Meet the Materialists, part 1: Eugenie Scott, “Evolution Evangelist”

Modern Darwinists like Richard Dawkins notwithstanding, there is nothing new in the effort to offer completely materialistic explanations of human beings and human culture. For more than two millennia various thinkers have been trying to reduce human beings to mere meat in motion. Many of these thinkers figure prominently in my new book Darwin Day in America, and over the next several weeks, I will be describing some of them here.
I start today with Eugenie Scott, executive director of the National Center for Science Education, and self-proclaimed “evolution evangelist.”

When talking to the mainstream media, Scott goes to great lengths to argue that Darwin’s theory is perfectly compatible with religion and to distance herself from the fervor of anti-religious zealots like Richard Dawkins.
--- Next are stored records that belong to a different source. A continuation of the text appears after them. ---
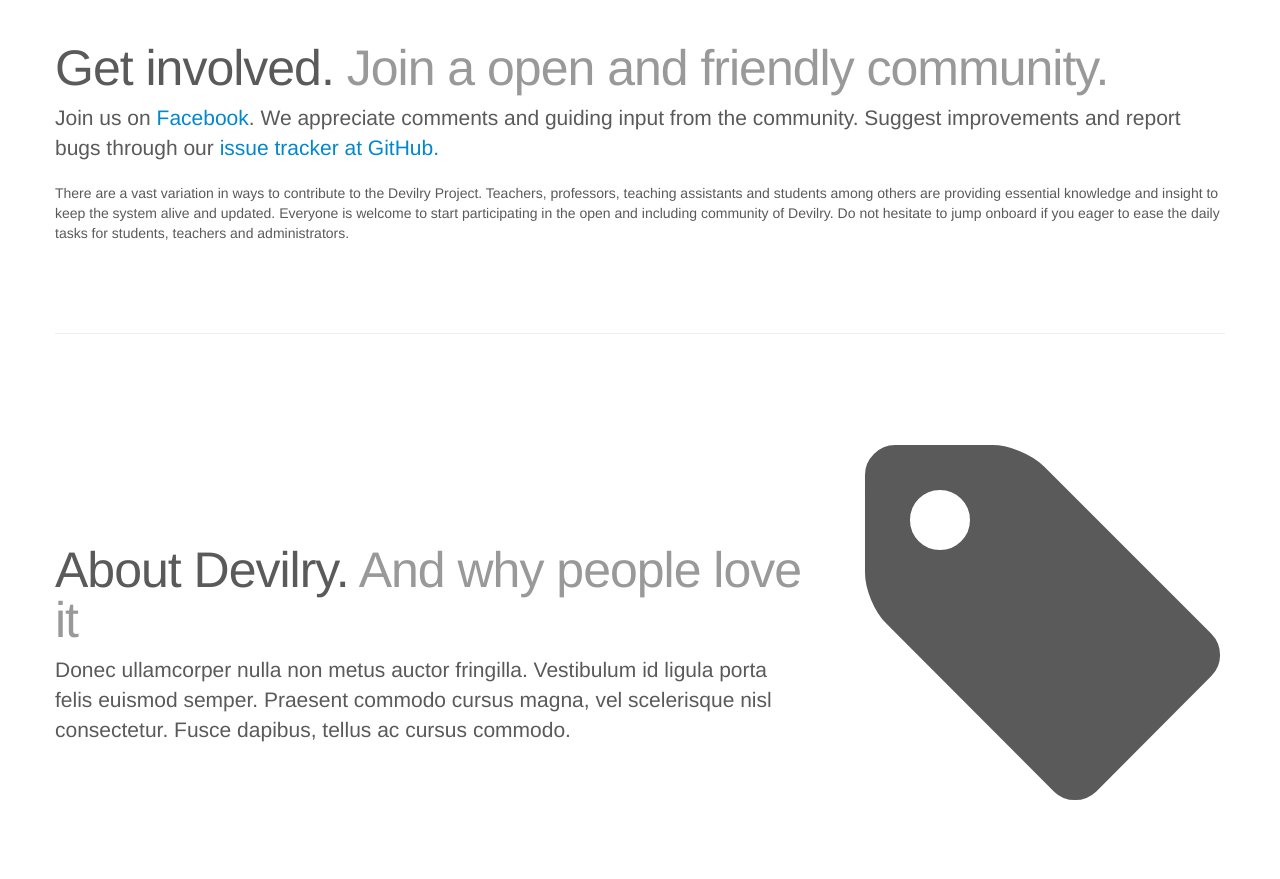
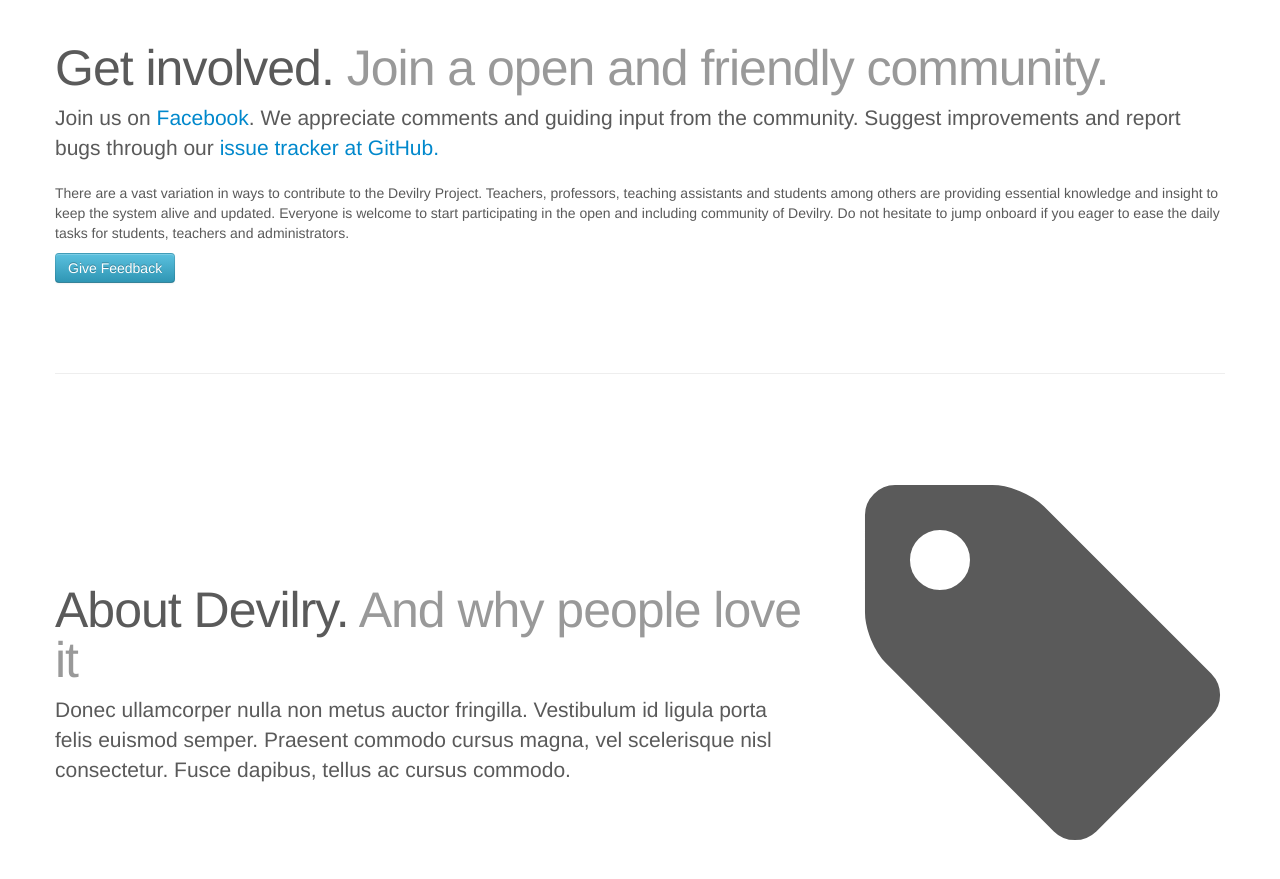
Before and after one commit to devilry/devilry.github.com, a Jekyll site: the page built from index.html, in a window 1280 px wide and 900 px high, scrolled down 1145 px. Shown: the top 879 px of the window. Built offline with Jekyll 4.4.1, drawn with Linux system fonts in a browser that asks for light colours.

Commit message:
index.html Added "Give Feedback" button that links to "new issue" site at github.

```diff
--- a/index.html
+++ b/index.html
@@ -151,6 +151,8 @@
             Devilry. Do not hesitate to jump onboard if you eager to ease the daily
             tasks for students, teachers and administrators.
         </p>
+        <p><a class="btn btn-info"
+        href="https://github.com/devilry/devilry-django/issues/new">Give Feedback</a></p>
     </div>
 
     <hr class="featurette-divider" id="about">
```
Indeed, Scott’s group has gone so far as to develop a curriculum to promote evolution in churches and has even helped design a tax-funded website that attempts to persuade teachers that Darwin’s theory is good theology!
Since most Americans believe in God, these efforts undoubtedly represent clever public relations on Scott’s part. Whether they represent more than that is questionable. Like most leading evolutionists, Scott herself is certainly not personally sympathetic to religion. A few days ago, for example, she was a featured speaker at the “Crystal Clear Atheism” conference sponsored by the Atheist Alliance International. There she shared the podium with such atheist attack-dogs as Dawkins, Sam Harris, and Christopher Hitchens.
Scott’s PR campaign to smooth over the tensions between faith and Darwinism has drawn the ire of some fellow evolutionists. Biologist Massimo Pigliucci, for example, has accused Scott of being “intellectually dishonest” on the religion issue because she seems to argue publicly that modern science has no problem with a belief in “a personal god [who] intervenes in every day events.” In Pigliucci’s view, this is precisely the sort of religious belief that Darwin’s theory does refute, and he suggests that Scott is being less than candid in her public comments by not saying so. According to Pigliucci, Scott herself indicates that she is a philosophical naturalist who does not believe in God, but she says she embraces that position for “personal” rather than scientific reasons. Relying in part on personal correspondence with Scott, Pigliucci found Scott’s explanation wanting because the “personal reasons” identified by Scott turned out to be “her deep understanding of science and of evolution in particular.”
But one doesn’t need to rely on private correspondence to ascertain Scott’s real views on religion and evolution. In 2003 she signed a public document called the Humanist Manifesto III, which celebrates “the inevitability and finality of death” and proclaims that “humans are… the result of unguided evolutionary change.” By specifically citing “unguided evolutionary change” as part of its case for “a progressive philosophy of life… without supernaturalism,” this manifesto clearly suggests that evolution properly understood contradicts belief in a personal God. Did Scott fail to understand this document when she signed it along with such anti-religious zealots as Richard Dawkins and Michael Shermer? Do I really need to answer that question?
None of this is to deny that there are theistic evolutionists who sincerely believe that evolution and faith are compatible. Perhaps the most prominent of these theistic evolutionists is Roman Catholic biologist Ken Miller at Brown University, author of the book Finding Darwin’s God. For an examination of whether Miller’s arguments for the compatibility of Darwinism and faith are any more convincing than Scott’s, you can read chapter 10 of Darwin Day in America.
To order Darwin Day in America click here. To find out more information about the book (and watch the trailer), visit the book’s website here.